## EXERCISE DIRECTIONS
The expected output is a copy of every line in the records with the string "diff".

## DATA SUPPLIED
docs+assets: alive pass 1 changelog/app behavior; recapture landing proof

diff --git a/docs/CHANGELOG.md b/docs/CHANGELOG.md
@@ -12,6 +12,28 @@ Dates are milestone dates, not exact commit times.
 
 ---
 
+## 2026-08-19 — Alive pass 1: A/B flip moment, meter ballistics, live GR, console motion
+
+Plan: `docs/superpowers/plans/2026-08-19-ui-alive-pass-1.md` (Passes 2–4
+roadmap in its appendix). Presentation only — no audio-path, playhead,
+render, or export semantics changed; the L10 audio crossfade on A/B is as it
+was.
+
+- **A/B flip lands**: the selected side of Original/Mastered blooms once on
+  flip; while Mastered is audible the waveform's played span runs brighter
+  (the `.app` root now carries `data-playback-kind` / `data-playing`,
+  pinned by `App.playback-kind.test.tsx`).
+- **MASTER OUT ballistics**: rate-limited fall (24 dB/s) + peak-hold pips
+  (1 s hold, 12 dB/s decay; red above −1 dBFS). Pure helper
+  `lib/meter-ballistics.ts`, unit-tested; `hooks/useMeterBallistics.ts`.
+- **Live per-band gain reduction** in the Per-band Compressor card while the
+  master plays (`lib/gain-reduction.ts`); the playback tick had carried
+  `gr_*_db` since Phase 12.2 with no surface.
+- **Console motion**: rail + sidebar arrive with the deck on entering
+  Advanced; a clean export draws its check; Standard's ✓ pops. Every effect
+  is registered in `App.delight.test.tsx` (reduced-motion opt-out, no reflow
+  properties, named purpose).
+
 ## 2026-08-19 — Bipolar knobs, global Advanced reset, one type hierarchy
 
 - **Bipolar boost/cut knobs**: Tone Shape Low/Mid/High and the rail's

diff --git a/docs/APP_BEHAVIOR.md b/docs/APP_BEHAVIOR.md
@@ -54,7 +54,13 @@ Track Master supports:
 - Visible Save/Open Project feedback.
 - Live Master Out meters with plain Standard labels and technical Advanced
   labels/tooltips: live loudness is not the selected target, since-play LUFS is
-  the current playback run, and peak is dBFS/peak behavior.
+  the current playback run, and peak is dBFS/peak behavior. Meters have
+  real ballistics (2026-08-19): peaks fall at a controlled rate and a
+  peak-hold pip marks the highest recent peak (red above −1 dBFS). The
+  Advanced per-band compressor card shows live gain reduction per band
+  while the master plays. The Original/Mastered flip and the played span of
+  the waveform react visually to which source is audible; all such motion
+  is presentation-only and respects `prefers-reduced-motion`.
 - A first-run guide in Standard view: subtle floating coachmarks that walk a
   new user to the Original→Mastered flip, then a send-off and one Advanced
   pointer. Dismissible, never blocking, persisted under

...

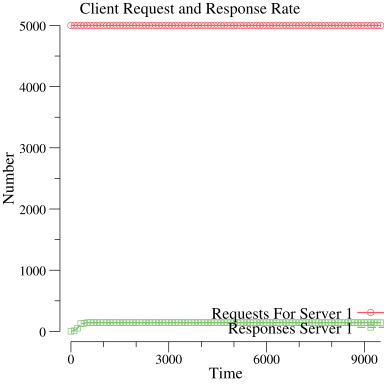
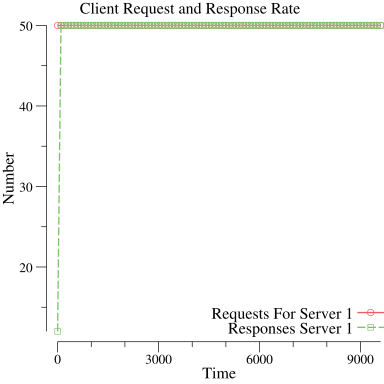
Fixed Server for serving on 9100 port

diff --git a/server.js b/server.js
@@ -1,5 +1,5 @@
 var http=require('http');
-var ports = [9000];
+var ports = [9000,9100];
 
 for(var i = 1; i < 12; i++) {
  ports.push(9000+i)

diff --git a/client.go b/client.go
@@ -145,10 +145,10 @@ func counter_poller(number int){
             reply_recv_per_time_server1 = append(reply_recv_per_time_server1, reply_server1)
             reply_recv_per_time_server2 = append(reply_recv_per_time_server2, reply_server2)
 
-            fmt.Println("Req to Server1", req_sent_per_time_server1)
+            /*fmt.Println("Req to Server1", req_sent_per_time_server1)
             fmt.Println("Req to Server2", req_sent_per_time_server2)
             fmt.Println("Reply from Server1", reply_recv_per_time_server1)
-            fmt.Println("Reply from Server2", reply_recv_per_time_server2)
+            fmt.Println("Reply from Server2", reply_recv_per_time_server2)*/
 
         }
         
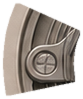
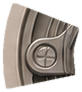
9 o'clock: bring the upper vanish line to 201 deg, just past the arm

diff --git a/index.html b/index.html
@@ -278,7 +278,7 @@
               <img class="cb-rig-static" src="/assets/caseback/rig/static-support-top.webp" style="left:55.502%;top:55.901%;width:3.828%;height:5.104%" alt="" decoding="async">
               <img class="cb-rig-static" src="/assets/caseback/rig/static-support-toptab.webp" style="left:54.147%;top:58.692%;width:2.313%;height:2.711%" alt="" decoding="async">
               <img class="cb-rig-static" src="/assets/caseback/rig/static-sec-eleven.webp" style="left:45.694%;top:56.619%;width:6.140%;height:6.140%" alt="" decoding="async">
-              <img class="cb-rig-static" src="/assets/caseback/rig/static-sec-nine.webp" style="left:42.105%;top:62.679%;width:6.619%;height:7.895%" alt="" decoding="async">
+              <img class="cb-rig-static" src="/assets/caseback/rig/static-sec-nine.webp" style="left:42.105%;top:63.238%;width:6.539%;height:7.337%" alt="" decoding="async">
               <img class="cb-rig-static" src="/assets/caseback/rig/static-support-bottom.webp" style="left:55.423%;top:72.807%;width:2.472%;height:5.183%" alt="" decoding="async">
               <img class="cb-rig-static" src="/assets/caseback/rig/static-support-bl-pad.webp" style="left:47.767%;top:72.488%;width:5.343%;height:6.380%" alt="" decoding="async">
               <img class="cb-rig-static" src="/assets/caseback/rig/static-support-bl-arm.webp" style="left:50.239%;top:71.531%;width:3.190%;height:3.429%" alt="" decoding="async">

## PROBLEM SOLUTION
diff --git a/docs/CHANGELOG.md b/docs/CHANGELOG.md
diff --git a/docs/APP_BEHAVIOR.md b/docs/APP_BEHAVIOR.md
diff --git a/server.js b/server.js
diff --git a/client.go b/client.go
diff --git a/index.html b/index.html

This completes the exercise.